Exercise objective:
An unchanged copy of all the lines below is expected, and it should contain no pictures.

[Image comparison data]

□ □ □ □ □ □ □

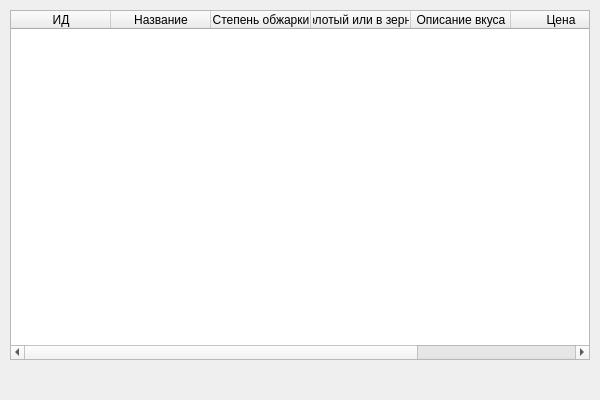
Before: the Qt Designer form main.ui in lubaskinc0de/coffee-yl, drawn with Qt 5.
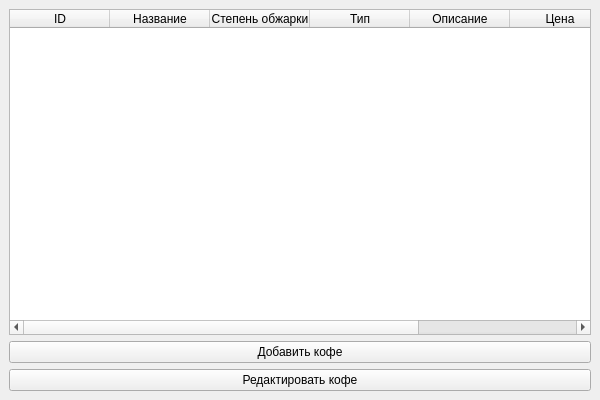
After: the same form once the commit is applied.

Patch:
```diff
--- a/main.ui
+++ b/main.ui
@@ -10,18 +10,16 @@
     <height>400</height>
    </rect>
   </property>
+  <property name="windowTitle">
+   <string>Кофе Менеджер</string>
+  </property>
+  <widget class="QWidget" name="centralwidget">
+   <layout class="QVBoxLayout">
+    <item>
   <widget class="QTableWidget" name="tableWidget">
-   <property name="geometry">
-    <rect>
-     <x>10</x>
-     <y>10</y>
-     <width>580</width>
-     <height>350</height>
-    </rect>
-   </property>
    <column>
     <property name="text">
-     <string>ИД</string>
+        <string>ID</string>
     </property>
    </column>
    <column>
@@ -36,12 +34,12 @@
    </column>
    <column>
     <property name="text">
-     <string>Молотый или в зернах</string>
+        <string>Тип</string>
     </property>
    </column>
    <column>
     <property name="text">
-     <string>Описание вкуса</string>
+        <string>Описание</string>
     </property>
    </column>
    <column>
@@ -51,9 +49,26 @@
    </column>
    <column>
     <property name="text">
-     <string>Объем упаковки</string>
-    </property>
-   </column>
+        <string>Объем</string>
+       </property>
+      </column>
+     </widget>
+    </item>
+    <item>
+     <widget class="QPushButton" name="addButton">
+      <property name="text">
+       <string>Добавить кофе</string>
+      </property>
+     </widget>
+    </item>
+    <item>
+     <widget class="QPushButton" name="editButton">
+      <property name="text">
+       <string>Редактировать кофе</string>
+      </property>
+     </widget>
+    </item>
+   </layout>
   </widget>
  </widget>
 </ui>
```
Lines whose indentation alone changed are shown as unchanged.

□ □ □ □ □ □ □

Answer to this task:
Before: the Qt Designer form main.ui in lubaskinc0de/coffee-yl, drawn with Qt 5.
After: the same form once the commit is applied.

Patch:
```diff
--- a/main.ui
+++ b/main.ui
@@ -10,18 +10,16 @@
     <height>400</height>
    </rect>
   </property>
+  <property name="windowTitle">
+   <string>Кофе Менеджер</string>
+  </property>
+  <widget class="QWidget" name="centralwidget">
+   <layout class="QVBoxLayout">
+    <item>
   <widget class="QTableWidget" name="tableWidget">
-   <property name="geometry">
-    <rect>
-     <x>10</x>
-     <y>10</y>
-     <width>580</width>
-     <height>350</height>
-    </rect>
-   </property>
    <column>
     <property name="text">
-     <string>ИД</string>
+        <string>ID</string>
     </property>
    </column>
    <column>
@@ -36,12 +34,12 @@
    </column>
    <column>
     <property name="text">
-     <string>Молотый или в зернах</string>
+        <string>Тип</string>
     </property>
    </column>
    <column>
     <property name="text">
-     <string>Описание вкуса</string>
+        <string>Описание</string>
     </property>
    </column>
    <column>
@@ -51,9 +49,26 @@
    </column>
    <column>
     <property name="text">
-     <string>Объем упаковки</string>
-    </property>
-   </column>
+        <string>Объем</string>
+       </property>
+      </column>
+     </widget>
+    </item>
+    <item>
+     <widget class="QPushButton" name="addButton">
+      <property name="text">
+       <string>Добавить кофе</string>
+      </property>
+     </widget>
+    </item>
+    <item>
+     <widget class="QPushButton" name="editButton">
+      <property name="text">
+       <string>Редактировать кофе</string>
+      </property>
+     </widget>
+    </item>
+   </layout>
   </widget>
  </widget>
 </ui>
```
Lines whose indentation alone changed are shown as unchanged.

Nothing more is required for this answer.